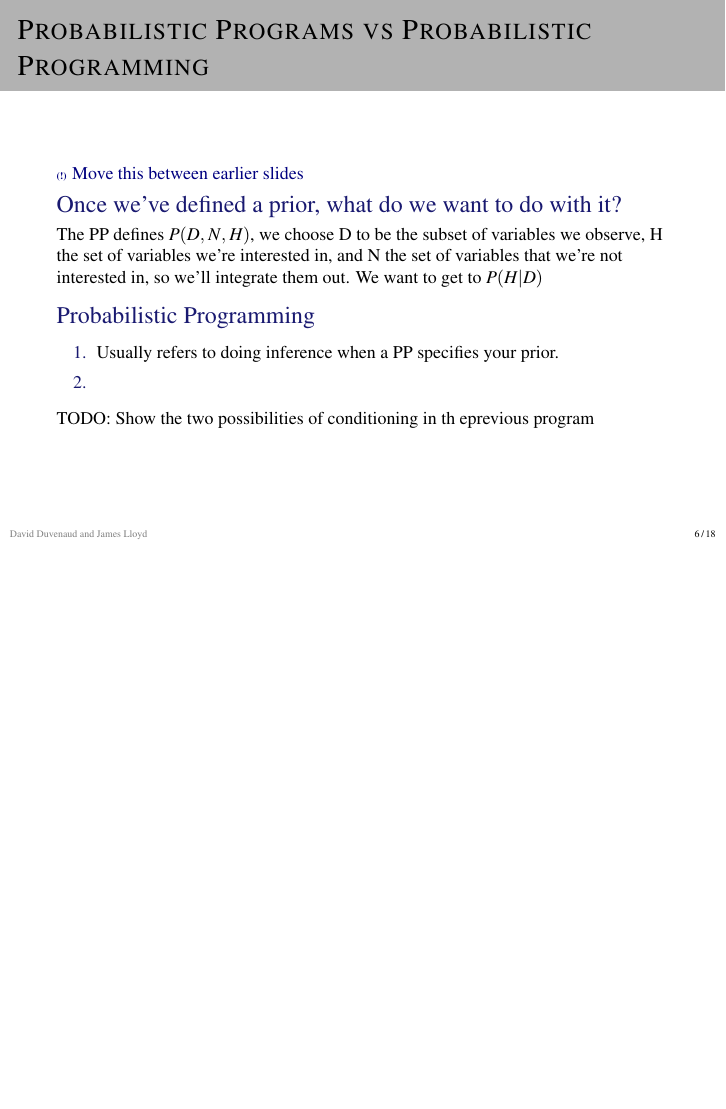
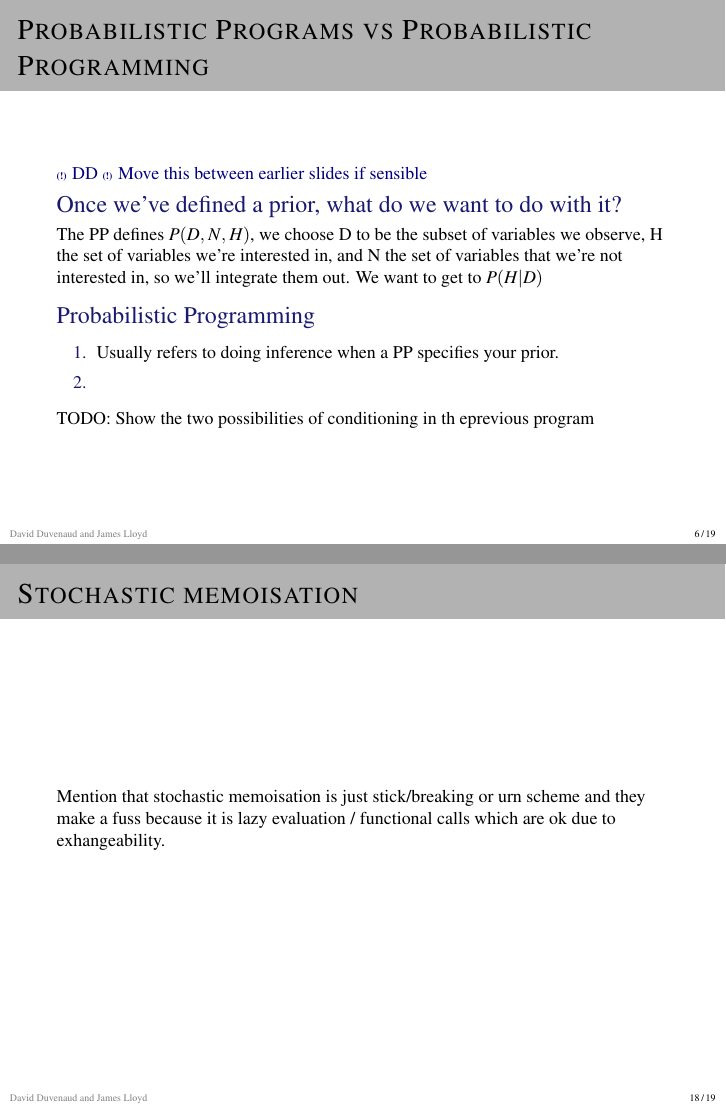
Before and after one commit to jamesrobertlloyd/prob-prog-pres, LaTeX slides (pp_rcc.tex): page 8 of 20 before the commit and pages 8 and 20 of 21 after it, the two joined at a grey line, the shorter picture padded with empty space. Compiled offline with pdfLaTeX.

Commit message:
Minor update to skeleton;

```diff
--- a/pp_rcc.tex
+++ b/pp_rcc.tex
@@ -192,7 +194,8 @@
 \end{frame}
 
 \begin{frame}{Probabilistic Programs vs Probabilistic Programming}
-\TBD{Move this between earlier slides}
+\TBD{DD}
+\TBD{Move this between earlier slides if sensible}
   \begin{block}{Once we've defined a prior, what do we want to do with it?}
   The PP defines $P(D,N,H)$, we choose D to be the subset of variables we observe, H the set of variables we're interested in, and N the set of variables that we're not interested in, so we'll integrate them out.  We want to get to $P(H|D)$
   \end{block}
@@ -378,6 +382,10 @@ Point is that even if one can sample from posterior finitely, still might not be
   \end{block}
 \end{frame}
 
+\begin{frame}{Stochastic memoisation}
+Mention that stochastic memoisation is just stick/breaking or urn scheme and they make a fuss because it is lazy evaluation / functional calls which are ok due to exhangeability.
+\end{frame}
+
 \begin{frame}{PP timeline / videos / whatever}
 
 Infer.net?
```
Also changed, not shown: pp_rcc.tex (5 more changed lines).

◆ ◆ ◆ ◆ ◆

» **What you will do**
Among the records above, find each line holding "that" and list it.

» **Solution**
   The PP defines $P(D,N,H)$, we choose D to be the subset of variables we observe, H the set of variables we're interested in, and N the set of variables that we're not interested in, so we'll integrate them out.  We want to get to $P(H|D)$
@@ -378,6 +382,10 @@ Point is that even if one can sample from posterior finitely, still might not be
+Mention that stochastic memoisation is just stick/breaking or urn scheme and they make a fuss because it is lazy evaluation / functional calls which are ok due to exhangeability.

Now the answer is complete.